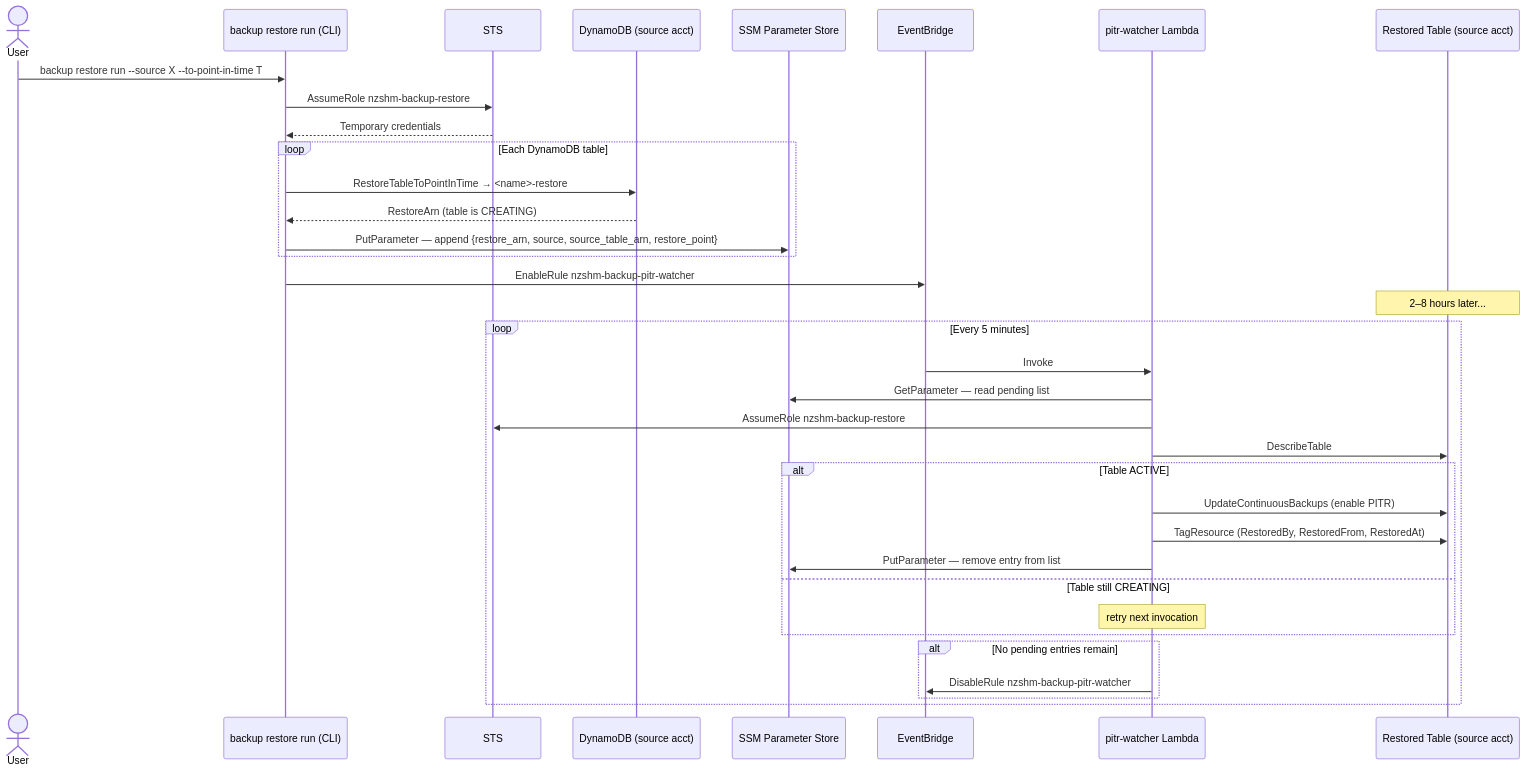
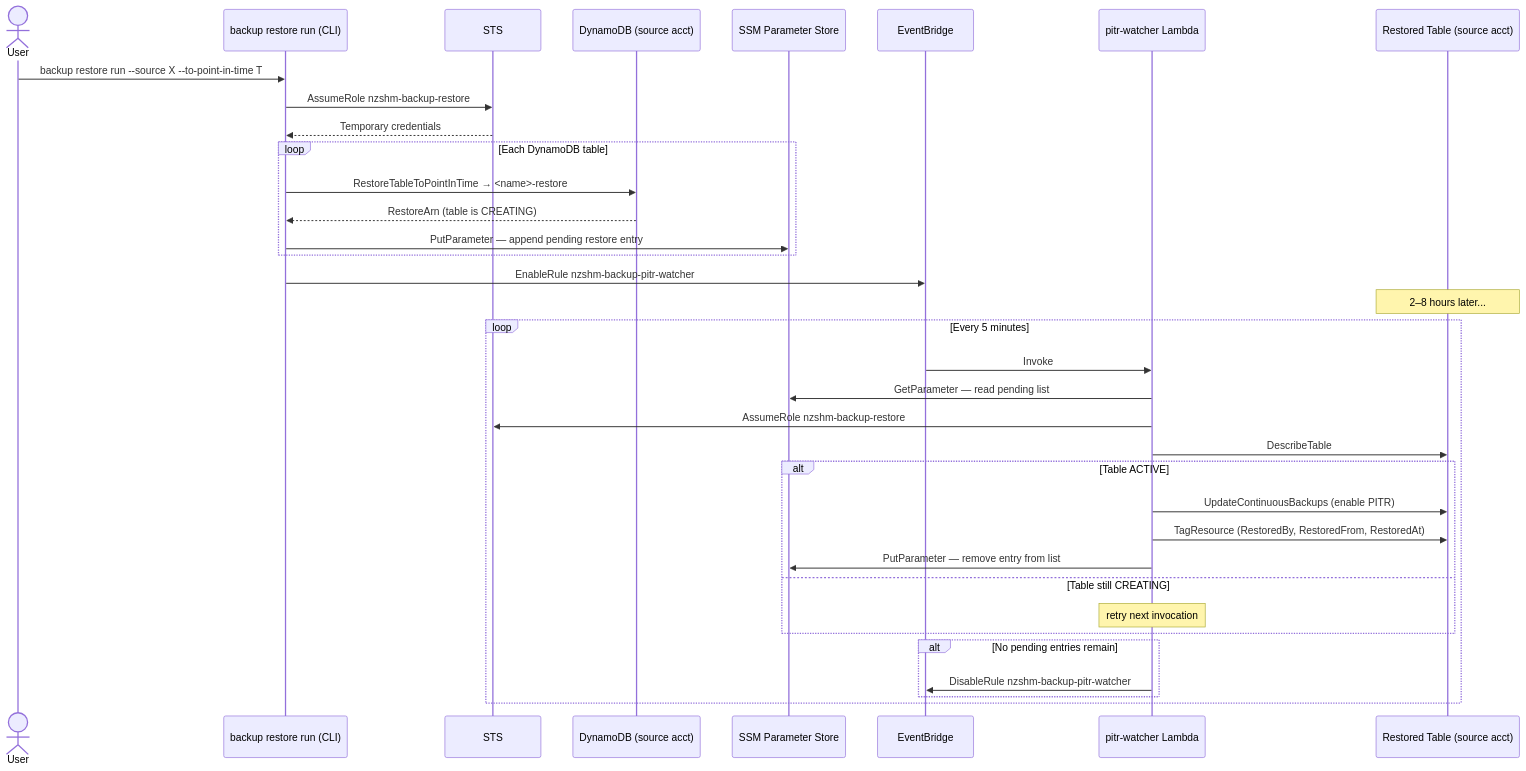
One commit to GNS-Science/aws-snapshot changed the fourth of 4 diagrams in docs/architecture/overview.md. Above: the diagram before and after it, drawn with Mermaid. The commit also changed other lines of this file and 15 other files, not shown here.

First line of the commit message:
docs: refactor docs site — mermaid, mkdocs-click, nav, dedup, stubs

````diff
--- a/docs/architecture/overview.md
+++ b/docs/architecture/overview.md
@@ -102,43 +138,43 @@
 ```mermaid
 sequenceDiagram
     actor User
     participant CLI as backup restore run (CLI)
     participant STS as STS
     participant DDB as DynamoDB (source acct)
     participant SSM as SSM Parameter Store
     participant EB as EventBridge
     participant PW as pitr-watcher Lambda
     participant DDB2 as Restored Table (source acct)
 
     User->>CLI: backup restore run --source X --to-point-in-time T
 
     CLI->>STS: AssumeRole nzshm-backup-restore
     STS-->>CLI: Temporary credentials
 
     loop Each DynamoDB table
         CLI->>DDB: RestoreTableToPointInTime → <name>-restore
         DDB-->>CLI: RestoreArn (table is CREATING)
-        CLI->>SSM: PutParameter — append {restore_arn, source, source_table_arn, restore_point}
+        CLI->>SSM: PutParameter — append pending restore entry
     end
 
     CLI->>EB: EnableRule nzshm-backup-pitr-watcher
 
     Note over DDB2: 2–8 hours later...
 
     loop Every 5 minutes
         EB->>PW: Invoke
         PW->>SSM: GetParameter — read pending list
         PW->>STS: AssumeRole nzshm-backup-restore
         PW->>DDB2: DescribeTable
         alt Table ACTIVE
             PW->>DDB2: UpdateContinuousBackups (enable PITR)
             PW->>DDB2: TagResource (RestoredBy, RestoredFrom, RestoredAt)
             PW->>SSM: PutParameter — remove entry from list
         else Table still CREATING
             Note over PW: retry next invocation
         end
         alt No pending entries remain
             PW->>EB: DisableRule nzshm-backup-pitr-watcher
         end
     end
 ```
````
------
### WHAT IS BEING ASKED
Go through the entries and return each line where the word "nzshm" occurs.

### ANSWER SECTION
     CLI->>STS: AssumeRole nzshm-backup-restore
     CLI->>EB: EnableRule nzshm-backup-pitr-watcher
         PW->>STS: AssumeRole nzshm-backup-restore
             PW->>EB: DisableRule nzshm-backup-pitr-watcher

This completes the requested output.